Edit tracking data
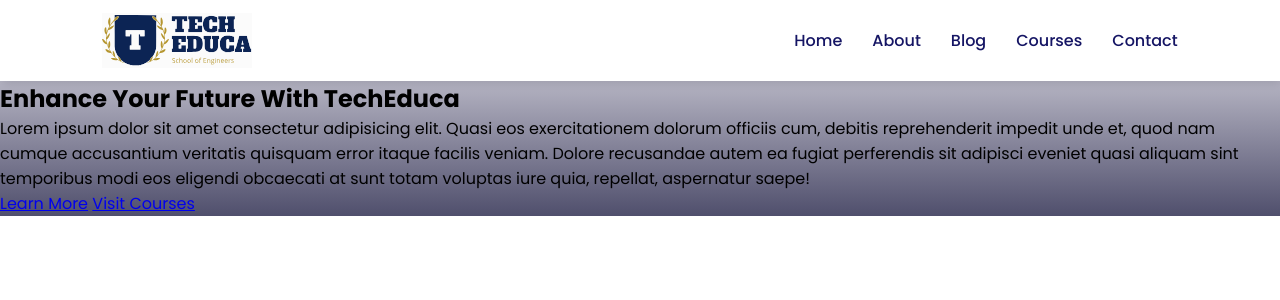
Repository: douglasabnovato/newtech
Page: index.html
An editor plug-in stored every save of this project. The page is shown before and after a run of saves, followed by the edit.
The browser window is 1280 px wide. The pictures show the whole page.
Some web libraries are served in a nearby version.

Above is the page before, as saved 2025-06-19 22:57:50.

### index.html
<!DOCTYPE html>
<html lang="en">
  <head>
    <meta charset="UTF-8" />
    <meta http-equiv="X-UA-Compatible" content="IE=edge" />
    <meta name="viewport" content="width=device-width, initial-scale=1.0" />
    <title>new TECH</title>

    <link
      rel="stylesheet"
      href="https://pro.fontawesome.com/releases/v5.10.0/css/all.css"
    />

    <link rel="stylesheet" href="style.css" />

    <script
      src="https://code.jquery.com/jquery-3.6.0.min.js"
      integrity="sha256-/xUj+3OJU5yExlq6GSYGSHk7tPXikynS7ogEvDej/m4="
      crossorigin="anonymous"
    ></script>
  </head>

  <body>
    <!-- Navigation -->
    <nav>
      <img src="./images/logo.svg" alt="logo o treinamento" srcset="" />
      <div class="navigation">
        <ul>
          <li><a href="#">Home</a></li>
          <li><a href="#">About</a></li>
          <li><a href="#">Blog</a></li>
          <li><a href="#">Courses</a></li>
          <li><a href="#">Contact</a></li>
        </ul>
      </div>
    </nav>

    <!-- Home -->
    <section id="home">
      <h2>Enhance Your Future With TechEduca</h2>
      <p>
        Lorem ipsum dolor sit amet consectetur adipisicing elit. Quasi eos
        exercitationem dolorum officiis cum, debitis reprehenderit impedit unde
        et, quod nam cumque accusantium veritatis quisquam error itaque facilis
        veniam. Dolore recusandae autem ea fugiat perferendis sit adipisci
        eveniet quasi aliquam sint temporibus modi eos eligendi obcaecati at
        sunt totam voluptas iure quia, repellat, aspernatur saepe!
      </p>
      <div class="btn">
        <a href="#" class="blue">Learn More</a>
        <a href="#" class="yellow">Visit Courses</a>
      </div>
    </section>

    <!-- features -->

    <!-- Courses -->

    <!-- Registration -->

    <!-- Profiles -->

    <!-- Footer -->

    <script>
      // Navaigation Bar
    </script>
  </body>
</html>

### style.css
@import url("https://fonts.googleapis.com/css2?family=Poppins:wght@100;200;300;400;500;600;700;800;900&display=swap");
* {
  margin: 0;
  padding: 0;
  box-sizing: border-box;
  font-family: "Poppins", sans-serif;
}

body {
  font-family: "Poppins", sans-serif;
}

/* Global Tags */

h1 {
  font-size: 2.5rem;
  font-weight: 700;
  color: rgb(35, 35, 85);
}

span {
  font-size: 0.9rem;
  color: #757373;
}

h6 {
  font-size: 1.1rem;
  color: rgb(24, 24, 49);
}

/* Navigation */
nav {
  display: flex;
  flex-direction: row;
  justify-content: space-between;
  align-items: center;
  padding: 1vw 8vw;
  box-shadow: 2px 2px 10px rgba(0, 0, 0, 0.15);
}

nav img {
  width: 150px;
  cursor: pointer;
}

nav .navigation ul {
  display: flex;
  justify-content: flex-end;
  align-items: center;
}

nav .navigation ul li {
  list-style: none;
  margin-left: 30px;
}

nav .navigation ul li a {
  text-decoration: none;
  color: rgb(21, 21, 100);
  font-size: 16px;
  font-weight: 500;
  transition: 0.3s ease;
}

nav .navigation ul li a:hover {
  color: #fdc938;
}

/* Home */

#home {
  background-image: linear-gradient(rgba(9,5,54,0.3), rgba(5,4,46,0.7));
}

/* features */

/* course */

/* registration */

/* experts */

/* footer */

/* About */

/* Blog */

/* Course_inner */

/* contact */

/* responsive */

@media (max-width: 769px) {
}

@media (max-width: 475px) {
}

After the next 2 saves:
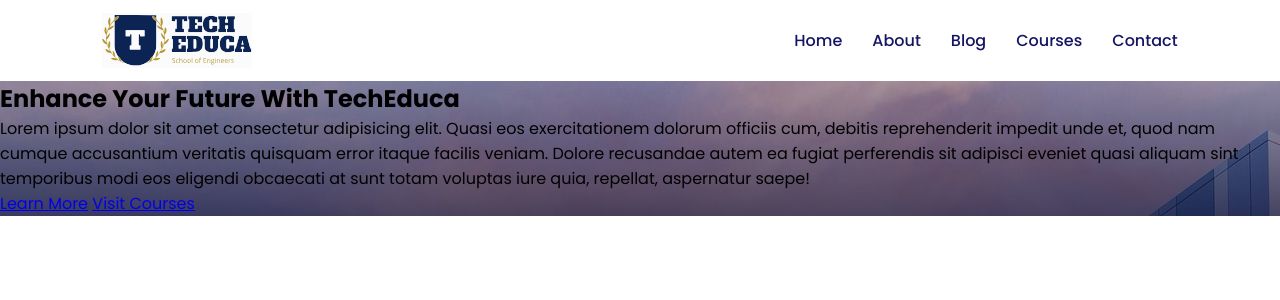
The 2 saves are shown as one change because they came seconds apart.
The last was saved 90 s later.
--- a/style.css
+++ b/style.css
@@ -69,7 +69,8 @@
 /* Home */
 
 #home {
-  background-image: linear-gradient(rgba(9,5,54,0.3), rgba(5,4,46,0.7));
+  background-image: linear-gradient(rgba(9, 5, 54, 0.3), rgba(5, 4, 46, 0.7)),
+    url("./images/back.jpg");
 }
 
 /* features */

**REQUIREMENT:**
Locate and copy each line in the data above that includes the word "color".

**RESULT BELOW:**
  color: rgb(35, 35, 85);
  color: #757373;
  color: rgb(24, 24, 49);
  color: rgb(21, 21, 100);
  color: #fdc938;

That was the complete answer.